What is required: How many lines below contain the word "Rango"? Give only the number.

(The input)

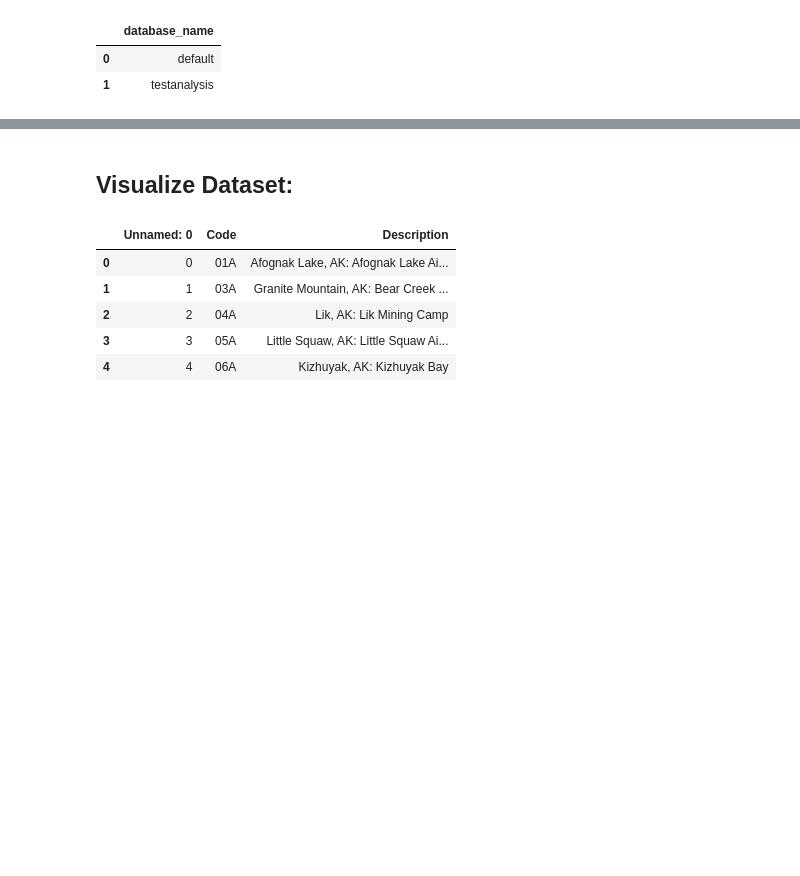
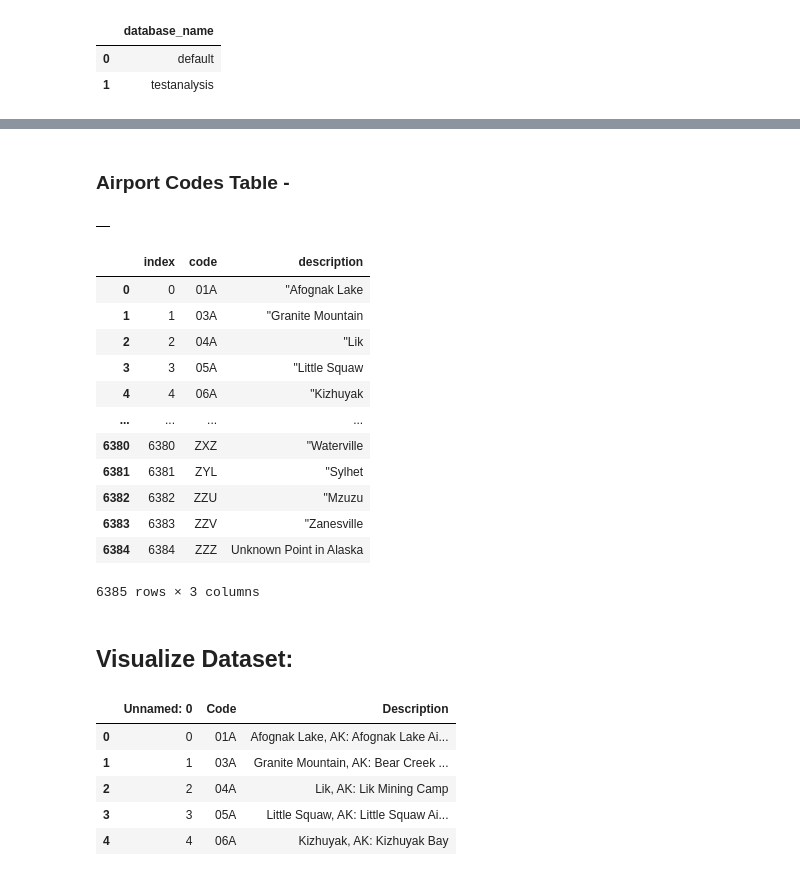
Before and after one commit to fausa/ADS508, a Jupyter notebook: Code.ipynb, the cells around one changed output, grey strips where cells are left out. Drawn from its saved outputs; the diff is of its cells as text; code cells hidden in the pictures; blank space fills up the shorter version.

```diff
--- a/Code.ipynb
+++ b/Code.ipynb
@@ -152,0 +199,2 @@ DatabaseError: Execution failed on sql: CREATE EXTERNAL TABLE IF NOT EXISTS (
+# %% [markdown]
+### Airport Codes Table -
@@ -153,2 +203,34 @@ DatabaseError: Execution failed on sql: CREATE EXTERNAL TABLE IF NOT EXISTS (
+# %%
+table4_name = "airline_codes"
+
+statement4 = """CREATE EXTERNAL TABLE IF NOT EXISTS {}.{}(
+         Index string,
+         Code string,
+         Description string
+) ROW FORMAT DELIMITED FIELDS TERMINATED BY '\,' LINES TERMINATED BY '\\n' LOCATION '{}'
+TBLPROPERTIES ('skip.header.line.count'='1')""".format(
+    database_name, table4_name, airport_codes_s3
+)
+# %%
+pd.read_sql(statement4, conn)
+# %% [output]
+|  |
+# %%
+query4 = "SELECT * FROM {}.{}".format(database_name, table4_name)
+pd.read_sql(query4, conn)
+# %% [output]
+|  | index | code | description |
+| 0 | 0 | 01A | "Afognak Lake |
+| 1 | 1 | 03A | "Granite Mountain |
+| 2 | 2 | 04A | "Lik |
+| 3 | 3 | 05A | "Little Squaw |
+| 4 | 4 | 06A | "Kizhuyak |
+| ... | ... | ... | ... |
+| 6380 | 6380 | ZXZ | "Waterville |
+| 6381 | 6381 | ZYL | "Sylhet |
+| 6382 | 6382 | ZZU | "Mzuzu |
+| 6383 | 6383 | ZZV | "Zanesville |
+| 6384 | 6384 | ZZZ | Unknown Point in Alaska |
+6385 rows × 3 columns
 # %% [markdown]
 ## Visualize Dataset:
```
Also changed, not shown: parts of 34 cells of this notebook.
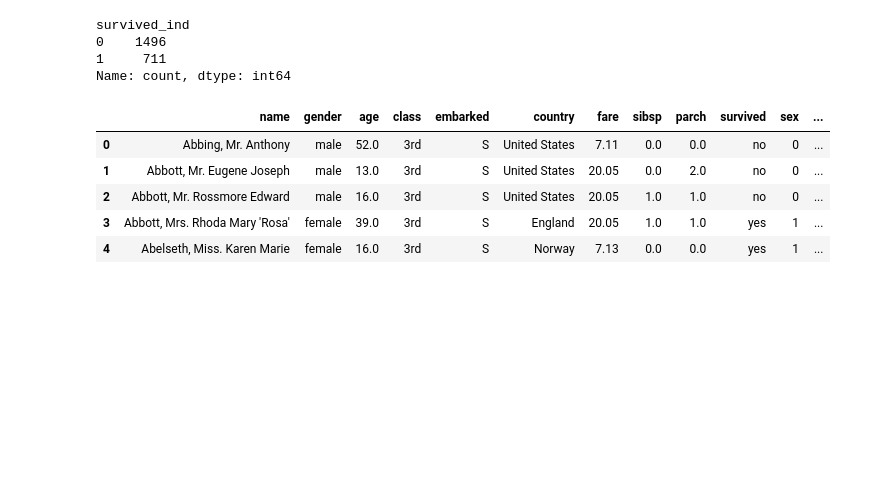
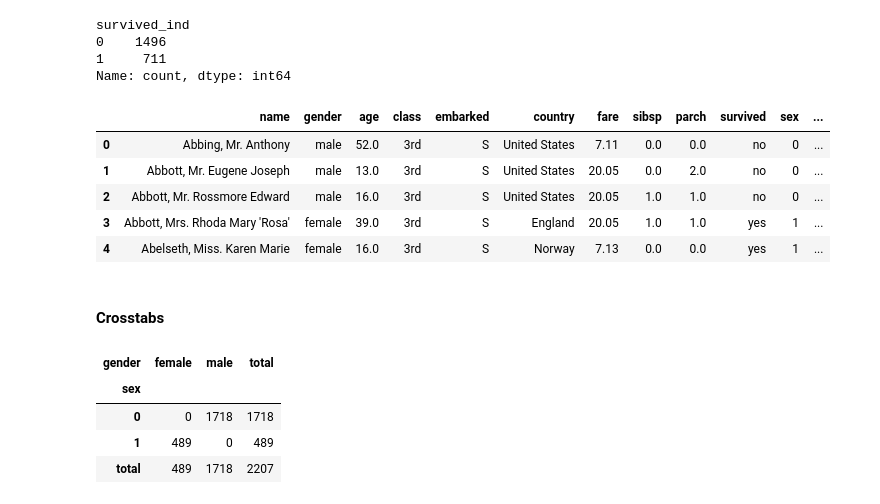
Before and after one commit to PrajwalLuitel/lambton_college_assessments, a Jupyter notebook: python_v2/class_practice/practice4.ipynb, the cells around one changed output. Saved outputs shown, nothing was run; the diff lists cells and outputs as text; code cells hidden in the pictures; blank space fills up the shorter version.

```diff
--- a/python_v2/class_practice/practice4.ipynb
+++ b/python_v2/class_practice/practice4.ipynb
@@ -246,3 +246,13 @@ titanic_df.head()
 | 2 | Abbott, Mr. Rossmore Edward | male | 16.0 | 3rd | S | United States | 20.05 | 1.0 | 1.0 | no | 0 | ... |
 | 3 | Abbott, Mrs. Rhoda Mary 'Rosa' | female | 39.0 | 3rd | S | England | 20.05 | 1.0 | 1.0 | yes | 1 | ... |
 | 4 | Abelseth, Miss. Karen Marie | female | 16.0 | 3rd | S | Norway | 7.13 | 0.0 | 0.0 | yes | 1 | ... |
+# %% [markdown]
+#### Crosstabs
+# %%
+pd.crosstab(titanic_df['sex'], titanic_df['gender'], margins=True, margins_name="total")
+# %% [output]
+| gender | female | male | total |
+| sex |  |  |  |
+| 0 | 0 | 1718 | 1718 |
+| 1 | 489 | 0 | 489 |
+| total | 489 | 1718 | 2207 |
```
Also changed, not shown: parts of 2 cells of this notebook.
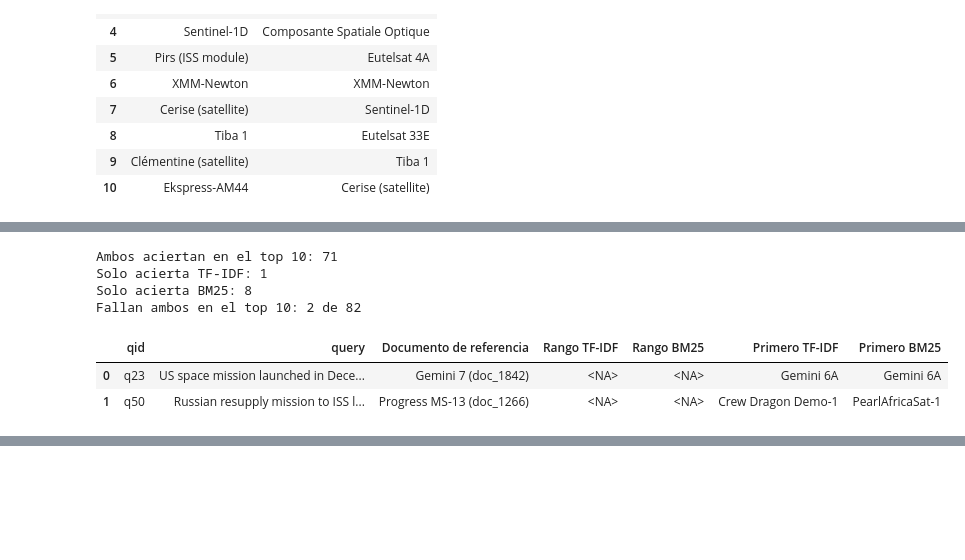
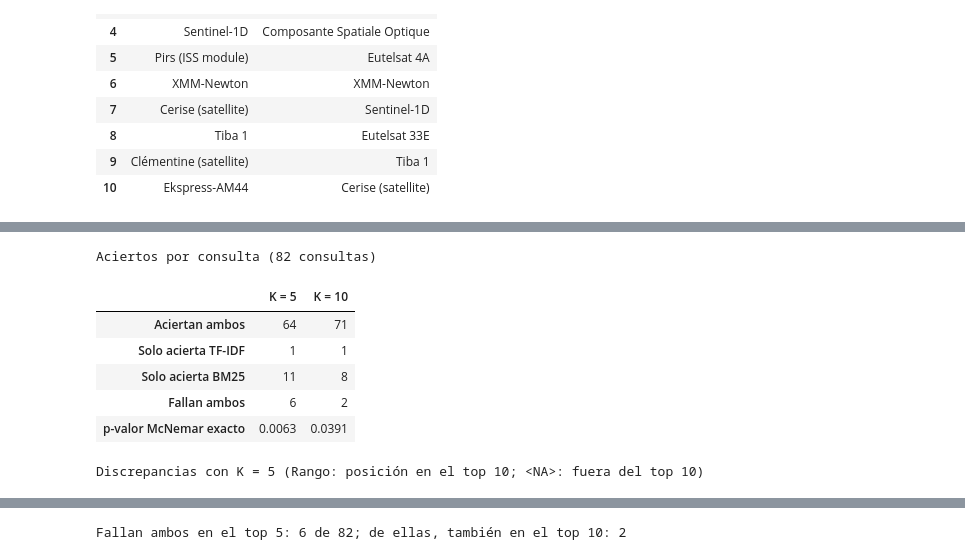
Before and after one commit to kevinMGII/uc3m-pln-rag-2026, a Jupyter notebook: hito1.ipynb, the cells around one changed output, grey strips where cells are left out. Drawn from its saved outputs; the diff is of its cells as text; code cells hidden in the pictures; blank space fills up the shorter version.

```diff
--- a/hito1.ipynb
+++ b/hito1.ipynb
@@ -557,7 +556,7 @@ rankings_by_method = {method: [by_qid[qid] for qid in qid_order]
 metrics = pd.DataFrame({
     method: {'Recall@5': recall_at_k(results, relevant, k=5),
              'Recall@10': recall_at_k(results, relevant, k=10),
-             'MRR': mrr(results, relevant)}
+             'MRR@10': mrr(results, relevant)}
     for method, results in rankings_by_method.items()
 }).T.rename_axis('Método')
 
@@ -576,35 +578,67 @@ Usamos el top 10 para detectar los fallos comunes. Para investigarlos, mostramos
 # %%
-per_query = queries[['qid', 'query', 'relevant_ids']].copy()
+from scipy.stats import binomtest
+
+K_VALUES = (5, 10)
+per_query = queries[['qid', 'query', 'relevant_ids', 'tokens']].copy()
+per_query['Documento de referencia'] = [
+    ' | '.join(f'{titles[doc_id]} ({doc_id})' for doc_id in doc_ids)
+    for doc_ids in per_query.relevant_ids
+]
 for method, results in rankings_by_method.items():
-    per_query[f'Rango {method}'] = pd.array(
+    per_query[f'Rango {method}'] = pd.array(            # posición en el top 10 (<NA> si no está)
         [first_relevant_rank(ranking, gold)
          for ranking, gold in zip(results, relevant, strict=True)],
         dtype='Int64',
     )
     per_query[f'Primero {method}'] = [titles[ranking[0]] if ranking else None
                                     for ranking in results]
 
-hit_tfidf = per_query['Rango TF-IDF'].le(10).fillna(False)
-hit_bm25 = per_query['Rango BM25'].le(10).fillna(False)
-common_misses = per_query.loc[~hit_tfidf & ~hit_bm25].copy()
-common_misses['Documento de referencia'] = [
-    ' | '.join(f'{titles[doc_id]} ({doc_id})' for doc_id in doc_ids)
-    for doc_ids in common_misses.relevant_ids
-]
+summary = {}
+for k in K_VALUES:
+    hit_tfidf = per_query['Rango TF-IDF'].le(k).fillna(False)
+    hit_bm25 = per_query['Rango BM25'].le(k).fillna(False)
+    only_tfidf = int((hit_tfidf & ~hit_bm25).sum())
+    only_bm25 = int((~hit_tfidf & hit_bm25).sum())
+    per_query[f'Discrepan @{k}'] = hit_tfidf != hit_bm25
+    per_query[f'Fallan ambos @{k}'] = ~hit_tfidf & ~hit_bm25
+    n_discordant = only_tfidf + only_bm25
+    summary[f'K = {k}'] = {
+        'Aciertan ambos': int((hit_tfidf & hit_bm25).sum()),
+        'Solo acierta TF-IDF': only_tfidf,
+        'Solo acierta BM25': only_bm25,
+        'Fallan ambos': int(per_query[f'Fallan ambos @{k}'].sum()),
+        'p-valor McNemar exacto': f'{binomtest(only_tfidf, n_discordant, 0.5).pvalue:.4f}' if n_discordant else '1.0000',
+    }
+print(f'Aciertos por consulta ({len(per_query)} consultas)')
+display(pd.DataFrame(summary))
 
-print(f'Ambos aciertan en el top 10: {(hit_tfidf & hit_bm25).sum()}')
-print(f'Solo acierta TF-IDF: {(hit_tfidf & ~hit_bm25).sum()}')
-print(f'Solo acierta BM25: {(~hit_tfidf & hit_bm25).sum()}')
-print(f'Fallan ambos en el top 10: {len(common_misses)} de {len(per_query)}')
+print('\nDiscrepancias con K = 5 (Rango: posición en el top 10; <NA>: fuera del top 10)')
+with pd.option_context('display.max_colwidth', None, 'display.max_rows', None):
+    display(per_query.loc[per_query['Discrepan @5'],
+                          ['qid', 'Documento de referencia', 'Rango TF-IDF', 'Rango BM25']].reset_index(drop=True))
+
+# Diagnóstico: posición del documento de referencia en el ranking completo (no entra en las métricas)
+common_misses = per_query[per_query['Fallan ambos @5']].copy()
+for method, score_fn in (('TF-IDF', scores_tfidf), ('BM25', scores_bm25)):
+    common_misses[f'Posición {method}'] = pd.array(
+        [first_relevant_rank(rank_documents(score_fn(tokens), k=len(docs)), gold)
+         for tokens, gold in zip(common_misses.tokens, common_misses.relevant_ids)],
+        dtype='Int64',
+    )
+common_misses['Falla en top 10'] = common_misses['Fallan ambos @10'].map({True: 'sí', False: 'no'})
+
+print(f'\nFallan ambos en el top 5: {len(common_misses)} de {len(per_query)}; '
+      f'de ellas, también en el top 10: {int(common_misses["Fallan ambos @10"].sum())}')
 with pd.option_context('display.max_colwidth', None, 'display.max_rows', None):
     display(common_misses[['qid', 'query', 'Documento de referencia',
-                           'Rango TF-IDF', 'Rango BM25',
+                           'Posición TF-IDF', 'Posición BM25', 'Falla en top 10',
                            'Primero TF-IDF', 'Primero BM25']].reset_index(drop=True))
 # %% [output]
-Ambos aciertan en el top 10: 71
-Solo acierta TF-IDF: 1
-Solo acierta BM25: 8
-Fallan ambos en el top 10: 2 de 82
+Aciertos por consulta (82 consultas)
-|  | qid | query | Documento de referencia | Rango TF-IDF | Rango BM25 | Primero TF-IDF | Primero BM25 |
-| 0 | q23 | US space mission launched in Dece... | Gemini 7 (doc_1842) | <NA> | <NA> | Gemini 6A | Gemini 6A |
-| 1 | q50 | Russian resupply mission to ISS l... | Progress MS-13 (doc_1266) | <NA> | <NA> | Crew Dragon Demo-1 | PearlAfricaSat-1 |
+|  | K = 5 | K = 10 |
+| Aciertan ambos | 64 | 71 |
+| Solo acierta TF-IDF | 1 | 1 |
+| Solo acierta BM25 | 11 | 8 |
+| Fallan ambos | 6 | 2 |
+| p-valor McNemar exacto | 0.0063 | 0.0391 |
+Discrepancias con K = 5 (Rango: posición en el top 10; <NA>: fuera del top 10)
@@ -610,0 +658 @@ Fallan ambos en el top 10: 2 de 82
+Fallan ambos en el top 5: 6 de 82; de ellas, también en el top 10: 2
```
Also changed, not shown: parts of 17 cells of this notebook, 1 other file.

(End The input)

Solution for this task: 11